(Saved entries)

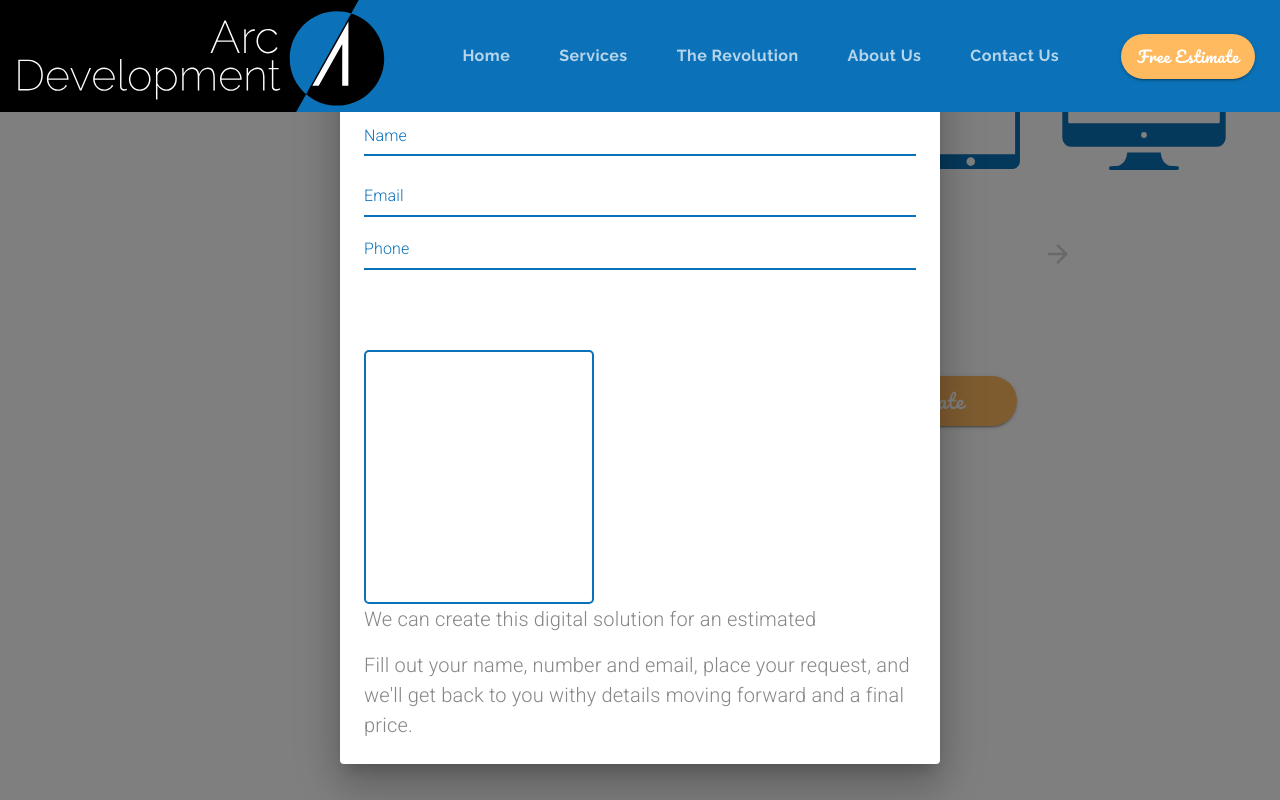
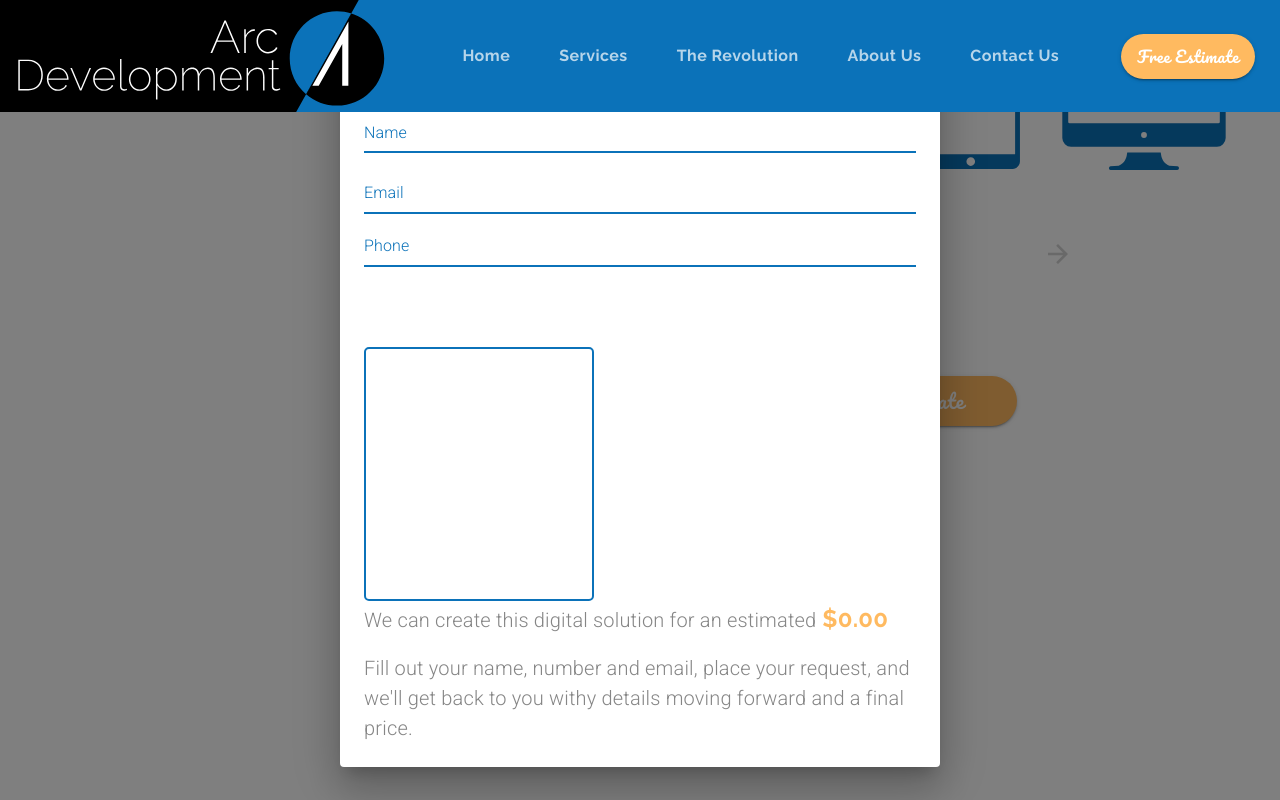
Before and after one commit to jeromeski/aceevolution, a React (Create React App) app: page /estimate in a window 1280 px wide. Both pictures are taken after a click on the button "Get Estimate". Shown: the part 413-1213 px from the top of the page. Built offline with nearby package versions, Linux system fonts and the light colour scheme.

Commit message:
Calculate Estimate Cost

```diff
--- a/src/components/Estimate.js
+++ b/src/components/Estimate.js
@@ -63,6 +63,12 @@
     border: `2px solid ${theme.palette.common.blue}`,
     marginTop: '5em',
     borderRadius: 5
+  },
+  specialText: {
+    fontFamily: 'Raleway',
+    fontWeight: 700,
+    fontSize: '1.5rem',
+    color: theme.palette.common.orange
   }
 }));
 
@@ -334,6 +340,7 @@
 
   const [questions, setQuestions] = useState(defaultQuestions);
   const [dialogOpen, setDialogOpen] = useState(false);
+  const [total, setTotal] = useState(0)
 
   const defaultOptions = {
     loop: true,
@@ -468,6 +475,26 @@
     }
   };
 
+  const getTotal = () => {
+    let cost = 0;
+
+    const selections = questions.map(question =>
+      question.options.filter(option => option.selected)
+    ).filter(question => question.length > 0);
+
+    selections.map(options => options.map(option => cost += option.cost))
+
+
+    if (questions.length > 2) {
+      const userCost = questions.filter(question => question.title === 'How many users do you expect?').map(question => question.options.filter(option => option.selected))[0][0].cost;
+
+      cost -= userCost;
+      cost *= userCost;
+    }
+    setTotal(cost)
+    console.log(cost)
+  };
+
   return (
     <Grid container direction='row'>
       <Grid item container direction='column' lg wrap='nowrap'>
@@ -592,7 +619,10 @@
             <Button
               variant='contained'
               className={classes.estimateButton}
-              onClick={() => setDialogOpen(true)}>
+              onClick={() => {
+                setDialogOpen(true);
+                getTotal();
+              }}>
               Get Estimate
             </Button>
           </Grid>
@@ -653,8 +683,14 @@
                 />
               </Grid>
               <Grid item>
-                <Typography variant='body1' paragraph>We can create this digital solution for an estimated </Typography>
-                <Typography variant='body1' paragraph>Fill out your name, number and email, place your request, and we'll get back to you withy details moving forward and a final price. </Typography>
+                <Typography variant='body1' paragraph>
+                  We can create this digital solution for an estimated<span className={classes.specialText}>&nbsp;${total.toFixed(2)}</span>
+                </Typography>
+                <Typography variant='body1' paragraph>
+                  Fill out your name, number and email, place your request, and
+                  we'll get back to you withy details moving forward and a final
+                  price.{' '}
+                </Typography>
               </Grid>
             </Grid>
           </DialogContent>
```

Exercise:
Show all lines in the records above that hold "userCost".

Answer to the exercise:
+      const userCost = questions.filter(question => question.title === 'How many users do you expect?').map(question => question.options.filter(option => option.selected))[0][0].cost;
+      cost -= userCost;
+      cost *= userCost;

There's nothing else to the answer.